(Data to use Opens)

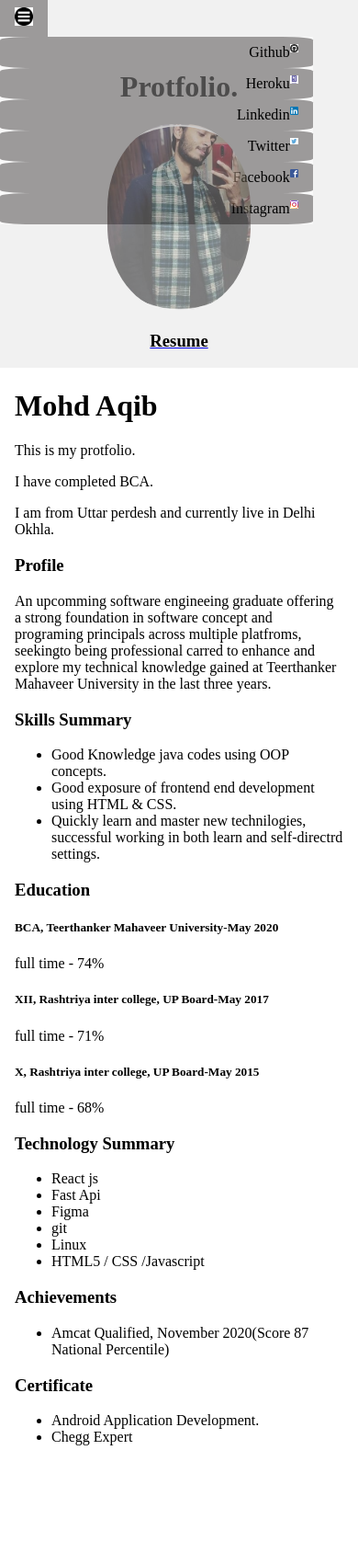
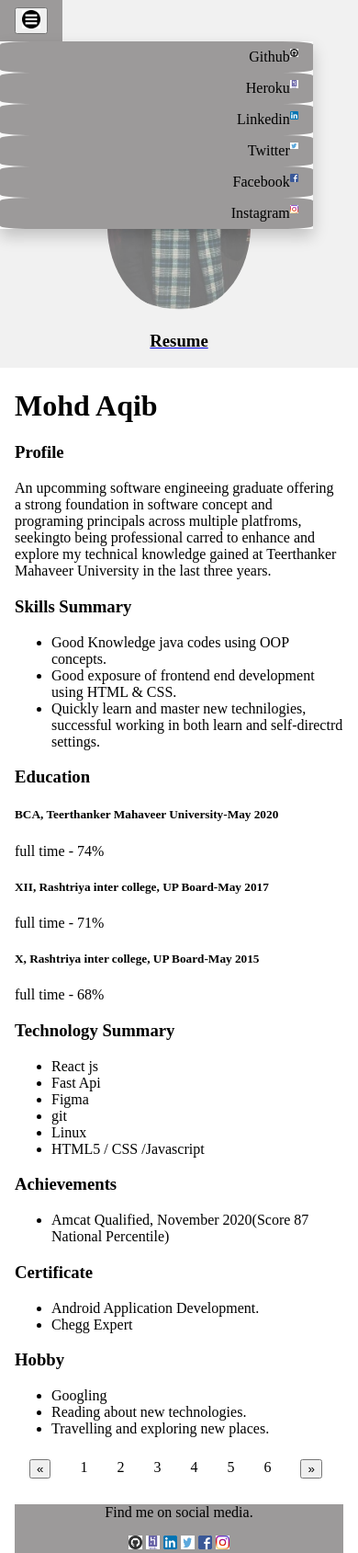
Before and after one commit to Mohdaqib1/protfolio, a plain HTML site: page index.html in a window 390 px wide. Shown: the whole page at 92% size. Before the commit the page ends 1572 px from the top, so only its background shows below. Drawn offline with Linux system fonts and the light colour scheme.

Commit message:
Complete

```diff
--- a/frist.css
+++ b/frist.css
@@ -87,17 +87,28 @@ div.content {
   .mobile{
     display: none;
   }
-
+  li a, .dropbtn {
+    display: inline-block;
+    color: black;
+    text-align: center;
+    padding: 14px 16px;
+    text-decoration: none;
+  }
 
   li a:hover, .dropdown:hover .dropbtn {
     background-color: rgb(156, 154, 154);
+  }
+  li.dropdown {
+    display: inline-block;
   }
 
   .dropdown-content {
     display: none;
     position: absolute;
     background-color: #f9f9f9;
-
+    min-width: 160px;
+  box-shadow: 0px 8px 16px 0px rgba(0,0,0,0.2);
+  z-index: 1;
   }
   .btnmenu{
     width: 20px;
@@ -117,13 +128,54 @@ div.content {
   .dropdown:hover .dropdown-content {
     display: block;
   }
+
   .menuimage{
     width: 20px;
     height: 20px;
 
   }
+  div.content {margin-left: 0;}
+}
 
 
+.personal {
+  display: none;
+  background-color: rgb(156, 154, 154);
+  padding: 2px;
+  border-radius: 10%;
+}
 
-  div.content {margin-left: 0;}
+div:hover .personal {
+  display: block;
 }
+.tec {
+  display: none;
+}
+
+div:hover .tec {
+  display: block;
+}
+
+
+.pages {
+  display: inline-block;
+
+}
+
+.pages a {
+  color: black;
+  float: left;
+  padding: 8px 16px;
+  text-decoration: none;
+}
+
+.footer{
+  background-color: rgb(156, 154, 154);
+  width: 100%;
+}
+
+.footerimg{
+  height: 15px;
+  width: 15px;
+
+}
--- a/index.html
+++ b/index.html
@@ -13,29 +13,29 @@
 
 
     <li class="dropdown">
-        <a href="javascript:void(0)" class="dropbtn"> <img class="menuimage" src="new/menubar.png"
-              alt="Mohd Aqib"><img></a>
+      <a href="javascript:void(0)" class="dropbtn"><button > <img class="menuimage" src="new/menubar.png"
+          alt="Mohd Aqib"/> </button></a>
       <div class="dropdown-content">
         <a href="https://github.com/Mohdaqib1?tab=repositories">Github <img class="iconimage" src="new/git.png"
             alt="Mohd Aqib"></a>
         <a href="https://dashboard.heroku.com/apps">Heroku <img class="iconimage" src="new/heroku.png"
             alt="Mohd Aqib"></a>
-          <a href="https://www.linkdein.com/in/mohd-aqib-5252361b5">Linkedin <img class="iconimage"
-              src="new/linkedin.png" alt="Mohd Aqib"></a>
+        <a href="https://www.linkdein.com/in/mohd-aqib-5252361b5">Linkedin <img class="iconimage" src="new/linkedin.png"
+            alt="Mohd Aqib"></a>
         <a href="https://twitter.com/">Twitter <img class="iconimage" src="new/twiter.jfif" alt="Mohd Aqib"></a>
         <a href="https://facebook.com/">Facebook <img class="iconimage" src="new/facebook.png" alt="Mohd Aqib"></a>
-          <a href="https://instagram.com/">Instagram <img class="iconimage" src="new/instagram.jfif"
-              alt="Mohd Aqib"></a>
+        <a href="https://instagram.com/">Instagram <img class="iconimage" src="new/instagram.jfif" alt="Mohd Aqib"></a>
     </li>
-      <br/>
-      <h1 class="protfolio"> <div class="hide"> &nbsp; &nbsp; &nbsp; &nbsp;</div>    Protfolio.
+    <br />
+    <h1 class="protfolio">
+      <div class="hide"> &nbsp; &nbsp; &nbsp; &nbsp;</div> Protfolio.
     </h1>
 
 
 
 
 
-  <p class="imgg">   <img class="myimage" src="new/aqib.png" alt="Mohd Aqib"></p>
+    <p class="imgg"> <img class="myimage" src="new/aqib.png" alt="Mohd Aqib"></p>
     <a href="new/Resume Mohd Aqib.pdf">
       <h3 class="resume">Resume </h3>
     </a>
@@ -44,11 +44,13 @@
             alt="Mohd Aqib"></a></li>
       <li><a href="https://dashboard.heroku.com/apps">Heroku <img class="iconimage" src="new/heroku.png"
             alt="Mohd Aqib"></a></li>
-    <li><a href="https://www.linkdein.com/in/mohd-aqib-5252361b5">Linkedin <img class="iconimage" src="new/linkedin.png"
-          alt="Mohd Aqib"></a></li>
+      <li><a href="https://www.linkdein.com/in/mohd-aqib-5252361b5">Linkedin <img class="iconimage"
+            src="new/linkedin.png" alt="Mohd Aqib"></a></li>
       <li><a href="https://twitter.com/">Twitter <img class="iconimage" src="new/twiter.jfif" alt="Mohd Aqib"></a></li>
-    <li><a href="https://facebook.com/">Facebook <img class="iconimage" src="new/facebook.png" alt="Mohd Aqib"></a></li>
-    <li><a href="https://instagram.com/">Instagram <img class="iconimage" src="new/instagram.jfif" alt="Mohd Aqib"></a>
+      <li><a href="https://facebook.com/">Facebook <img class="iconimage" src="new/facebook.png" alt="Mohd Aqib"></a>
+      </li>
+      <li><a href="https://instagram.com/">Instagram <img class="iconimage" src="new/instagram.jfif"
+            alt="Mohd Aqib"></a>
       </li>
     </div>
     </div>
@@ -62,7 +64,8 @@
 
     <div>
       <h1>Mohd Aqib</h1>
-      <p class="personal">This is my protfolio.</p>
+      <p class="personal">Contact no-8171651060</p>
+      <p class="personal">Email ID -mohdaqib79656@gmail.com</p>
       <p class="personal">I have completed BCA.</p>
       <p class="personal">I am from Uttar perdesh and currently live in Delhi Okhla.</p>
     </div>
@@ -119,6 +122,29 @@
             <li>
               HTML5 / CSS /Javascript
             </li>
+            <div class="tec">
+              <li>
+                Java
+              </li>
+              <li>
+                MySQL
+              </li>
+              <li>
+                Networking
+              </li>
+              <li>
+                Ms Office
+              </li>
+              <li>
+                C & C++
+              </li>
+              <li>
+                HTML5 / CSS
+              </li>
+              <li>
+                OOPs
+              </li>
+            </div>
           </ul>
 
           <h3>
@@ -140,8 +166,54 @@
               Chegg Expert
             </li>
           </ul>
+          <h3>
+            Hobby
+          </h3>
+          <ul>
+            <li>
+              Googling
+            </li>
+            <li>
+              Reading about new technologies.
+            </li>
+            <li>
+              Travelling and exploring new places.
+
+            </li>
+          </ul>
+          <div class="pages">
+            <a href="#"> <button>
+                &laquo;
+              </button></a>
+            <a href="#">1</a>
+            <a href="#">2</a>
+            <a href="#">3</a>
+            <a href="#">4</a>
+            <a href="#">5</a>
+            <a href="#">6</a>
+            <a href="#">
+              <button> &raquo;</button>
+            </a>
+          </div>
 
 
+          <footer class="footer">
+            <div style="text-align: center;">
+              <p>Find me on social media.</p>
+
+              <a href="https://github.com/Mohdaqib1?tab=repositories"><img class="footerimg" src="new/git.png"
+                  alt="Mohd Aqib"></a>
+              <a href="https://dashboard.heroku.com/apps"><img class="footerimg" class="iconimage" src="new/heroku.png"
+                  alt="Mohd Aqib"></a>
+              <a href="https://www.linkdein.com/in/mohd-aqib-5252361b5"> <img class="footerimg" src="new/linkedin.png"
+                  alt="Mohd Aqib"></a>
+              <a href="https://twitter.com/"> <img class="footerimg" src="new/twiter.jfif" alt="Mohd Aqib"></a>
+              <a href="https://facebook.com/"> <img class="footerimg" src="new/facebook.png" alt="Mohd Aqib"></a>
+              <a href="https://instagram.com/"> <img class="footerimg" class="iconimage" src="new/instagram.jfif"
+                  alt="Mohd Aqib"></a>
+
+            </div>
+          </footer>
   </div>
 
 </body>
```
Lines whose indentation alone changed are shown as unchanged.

(Data to use Closes)

Action item —
Search the entries for "from" and show every line that has it.

Solution below —
Before and after one commit to Mohdaqib1/protfolio, a plain HTML site: page index.html in a window 390 px wide. Shown: the whole page at 92% size. Before the commit the page ends 1572 px from the top, so only its background shows below. Drawn offline with Linux system fonts and the light colour scheme.
       <p class="personal">I am from Uttar perdesh and currently live in Delhi Okhla.</p>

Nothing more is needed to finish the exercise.